━━ INFORMATION

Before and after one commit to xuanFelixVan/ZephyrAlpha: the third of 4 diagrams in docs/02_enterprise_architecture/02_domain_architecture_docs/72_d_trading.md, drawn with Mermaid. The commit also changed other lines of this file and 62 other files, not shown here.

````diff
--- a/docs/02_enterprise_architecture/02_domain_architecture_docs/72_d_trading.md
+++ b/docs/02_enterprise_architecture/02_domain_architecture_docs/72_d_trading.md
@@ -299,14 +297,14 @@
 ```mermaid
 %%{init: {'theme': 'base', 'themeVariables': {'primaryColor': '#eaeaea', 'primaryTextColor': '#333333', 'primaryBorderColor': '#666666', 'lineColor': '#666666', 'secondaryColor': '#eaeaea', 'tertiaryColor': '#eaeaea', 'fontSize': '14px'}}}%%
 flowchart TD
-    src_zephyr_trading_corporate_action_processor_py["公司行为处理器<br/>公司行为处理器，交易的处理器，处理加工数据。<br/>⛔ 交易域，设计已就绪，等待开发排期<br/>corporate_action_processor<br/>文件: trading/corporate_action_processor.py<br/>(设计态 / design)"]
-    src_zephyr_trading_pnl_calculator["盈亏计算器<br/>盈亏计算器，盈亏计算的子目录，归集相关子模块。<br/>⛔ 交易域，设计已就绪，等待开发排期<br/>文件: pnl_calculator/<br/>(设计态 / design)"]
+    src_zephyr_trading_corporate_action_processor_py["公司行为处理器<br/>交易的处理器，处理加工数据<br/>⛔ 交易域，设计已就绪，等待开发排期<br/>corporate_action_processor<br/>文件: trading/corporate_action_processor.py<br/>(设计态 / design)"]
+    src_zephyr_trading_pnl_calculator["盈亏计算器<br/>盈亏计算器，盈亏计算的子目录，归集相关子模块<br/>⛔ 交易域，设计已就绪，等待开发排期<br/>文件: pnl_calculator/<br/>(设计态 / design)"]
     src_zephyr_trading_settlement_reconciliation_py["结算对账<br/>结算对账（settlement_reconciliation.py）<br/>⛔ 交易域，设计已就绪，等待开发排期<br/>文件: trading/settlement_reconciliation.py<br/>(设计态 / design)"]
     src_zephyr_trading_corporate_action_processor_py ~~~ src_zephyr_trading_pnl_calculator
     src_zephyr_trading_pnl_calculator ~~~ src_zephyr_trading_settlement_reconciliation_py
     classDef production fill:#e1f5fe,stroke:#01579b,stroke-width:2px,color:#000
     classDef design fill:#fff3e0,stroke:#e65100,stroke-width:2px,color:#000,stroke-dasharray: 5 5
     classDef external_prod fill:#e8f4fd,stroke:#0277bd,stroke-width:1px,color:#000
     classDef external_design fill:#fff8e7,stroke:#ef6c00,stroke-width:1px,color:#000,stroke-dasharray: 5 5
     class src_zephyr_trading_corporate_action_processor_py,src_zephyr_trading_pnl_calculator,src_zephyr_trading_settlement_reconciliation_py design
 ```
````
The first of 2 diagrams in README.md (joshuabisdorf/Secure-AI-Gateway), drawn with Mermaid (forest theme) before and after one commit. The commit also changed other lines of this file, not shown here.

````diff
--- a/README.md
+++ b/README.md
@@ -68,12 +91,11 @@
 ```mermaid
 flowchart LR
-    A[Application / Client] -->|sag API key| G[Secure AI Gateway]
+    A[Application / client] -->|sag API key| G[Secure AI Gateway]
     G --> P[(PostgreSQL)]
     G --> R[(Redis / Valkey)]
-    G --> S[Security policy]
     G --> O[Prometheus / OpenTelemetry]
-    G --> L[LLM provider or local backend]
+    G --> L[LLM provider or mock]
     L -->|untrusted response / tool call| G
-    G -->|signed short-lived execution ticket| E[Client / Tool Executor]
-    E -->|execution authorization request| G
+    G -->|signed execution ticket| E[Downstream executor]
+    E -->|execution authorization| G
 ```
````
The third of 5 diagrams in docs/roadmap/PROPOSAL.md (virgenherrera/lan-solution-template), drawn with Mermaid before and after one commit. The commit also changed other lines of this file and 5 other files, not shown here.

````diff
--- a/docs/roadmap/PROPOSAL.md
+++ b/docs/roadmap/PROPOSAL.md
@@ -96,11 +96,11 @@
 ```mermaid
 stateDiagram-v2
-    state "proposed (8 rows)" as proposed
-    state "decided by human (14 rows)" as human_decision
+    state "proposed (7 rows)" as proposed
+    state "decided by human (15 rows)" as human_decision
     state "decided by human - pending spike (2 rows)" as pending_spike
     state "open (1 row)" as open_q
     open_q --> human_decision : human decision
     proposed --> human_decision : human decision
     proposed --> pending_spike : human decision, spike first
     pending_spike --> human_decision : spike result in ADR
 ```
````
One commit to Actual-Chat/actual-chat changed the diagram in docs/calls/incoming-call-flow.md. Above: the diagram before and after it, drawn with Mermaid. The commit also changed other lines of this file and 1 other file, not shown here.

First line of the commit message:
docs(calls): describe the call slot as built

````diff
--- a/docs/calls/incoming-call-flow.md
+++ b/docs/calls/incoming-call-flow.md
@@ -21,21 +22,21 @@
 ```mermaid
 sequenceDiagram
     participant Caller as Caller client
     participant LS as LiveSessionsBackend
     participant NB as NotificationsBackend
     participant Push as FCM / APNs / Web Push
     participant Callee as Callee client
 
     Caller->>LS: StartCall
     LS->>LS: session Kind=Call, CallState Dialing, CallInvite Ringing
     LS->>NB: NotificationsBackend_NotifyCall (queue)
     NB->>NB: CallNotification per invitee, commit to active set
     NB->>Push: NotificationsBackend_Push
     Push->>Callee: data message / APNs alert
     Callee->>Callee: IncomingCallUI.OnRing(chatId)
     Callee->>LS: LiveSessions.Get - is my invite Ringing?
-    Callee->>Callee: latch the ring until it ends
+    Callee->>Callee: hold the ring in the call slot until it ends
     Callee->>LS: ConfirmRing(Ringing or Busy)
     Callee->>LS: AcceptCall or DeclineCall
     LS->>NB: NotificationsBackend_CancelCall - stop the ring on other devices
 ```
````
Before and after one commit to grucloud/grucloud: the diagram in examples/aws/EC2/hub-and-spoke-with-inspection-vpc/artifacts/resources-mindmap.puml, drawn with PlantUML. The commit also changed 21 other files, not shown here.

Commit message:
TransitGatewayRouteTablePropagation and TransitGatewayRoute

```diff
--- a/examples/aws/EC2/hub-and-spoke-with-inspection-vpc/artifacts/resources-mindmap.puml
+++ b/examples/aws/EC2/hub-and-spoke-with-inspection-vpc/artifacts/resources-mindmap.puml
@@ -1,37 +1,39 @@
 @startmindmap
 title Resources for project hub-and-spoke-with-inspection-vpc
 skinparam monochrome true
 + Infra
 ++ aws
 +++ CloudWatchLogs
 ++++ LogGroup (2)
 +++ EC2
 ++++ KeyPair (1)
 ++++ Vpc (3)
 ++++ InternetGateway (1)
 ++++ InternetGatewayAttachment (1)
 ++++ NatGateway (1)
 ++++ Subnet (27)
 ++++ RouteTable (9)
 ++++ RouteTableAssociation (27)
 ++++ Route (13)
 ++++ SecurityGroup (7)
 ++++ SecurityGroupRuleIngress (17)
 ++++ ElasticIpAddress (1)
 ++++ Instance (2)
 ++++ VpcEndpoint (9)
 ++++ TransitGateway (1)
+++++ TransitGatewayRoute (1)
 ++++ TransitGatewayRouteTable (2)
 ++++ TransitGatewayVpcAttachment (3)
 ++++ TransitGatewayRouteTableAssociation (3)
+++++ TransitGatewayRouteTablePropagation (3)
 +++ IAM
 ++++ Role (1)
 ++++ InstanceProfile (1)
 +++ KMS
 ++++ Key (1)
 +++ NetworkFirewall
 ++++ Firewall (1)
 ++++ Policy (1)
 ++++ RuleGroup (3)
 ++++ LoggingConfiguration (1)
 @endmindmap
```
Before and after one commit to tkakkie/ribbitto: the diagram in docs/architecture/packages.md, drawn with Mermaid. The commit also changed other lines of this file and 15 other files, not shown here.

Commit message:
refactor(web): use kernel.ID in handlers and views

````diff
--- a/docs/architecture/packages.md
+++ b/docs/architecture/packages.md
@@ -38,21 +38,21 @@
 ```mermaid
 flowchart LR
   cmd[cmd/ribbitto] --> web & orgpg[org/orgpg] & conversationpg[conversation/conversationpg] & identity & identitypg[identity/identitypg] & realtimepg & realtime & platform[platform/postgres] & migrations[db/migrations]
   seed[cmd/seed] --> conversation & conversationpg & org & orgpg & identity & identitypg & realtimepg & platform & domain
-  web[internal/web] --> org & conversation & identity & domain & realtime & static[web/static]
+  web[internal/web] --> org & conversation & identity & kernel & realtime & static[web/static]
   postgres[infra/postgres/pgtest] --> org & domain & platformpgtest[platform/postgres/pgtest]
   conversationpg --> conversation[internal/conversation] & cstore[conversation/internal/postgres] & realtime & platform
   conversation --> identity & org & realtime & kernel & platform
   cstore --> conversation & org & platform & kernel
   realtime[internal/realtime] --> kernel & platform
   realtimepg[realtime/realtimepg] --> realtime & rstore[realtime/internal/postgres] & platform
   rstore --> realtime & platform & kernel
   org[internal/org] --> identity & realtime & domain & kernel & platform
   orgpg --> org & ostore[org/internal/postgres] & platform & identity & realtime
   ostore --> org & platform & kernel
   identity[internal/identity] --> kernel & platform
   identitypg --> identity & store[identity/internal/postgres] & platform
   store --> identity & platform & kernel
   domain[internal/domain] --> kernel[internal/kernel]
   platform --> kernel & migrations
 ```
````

━━━━

■ **TASK TO CARRY OUT**
From the listing above, return the lines starting at the one with "kernel & realtime & static[web/static]" and ending at the one with "conversation --> identity", both kept, exactly as they appear and nothing more.

■ **EXERCISE RESPONSE**
+  web[internal/web] --> org & conversation & identity & kernel & realtime & static[web/static]
   postgres[infra/postgres/pgtest] --> org & domain & platformpgtest[platform/postgres/pgtest]
   conversationpg --> conversation[internal/conversation] & cstore[conversation/internal/postgres] & realtime & platform
   conversation --> identity & org & realtime & kernel & platform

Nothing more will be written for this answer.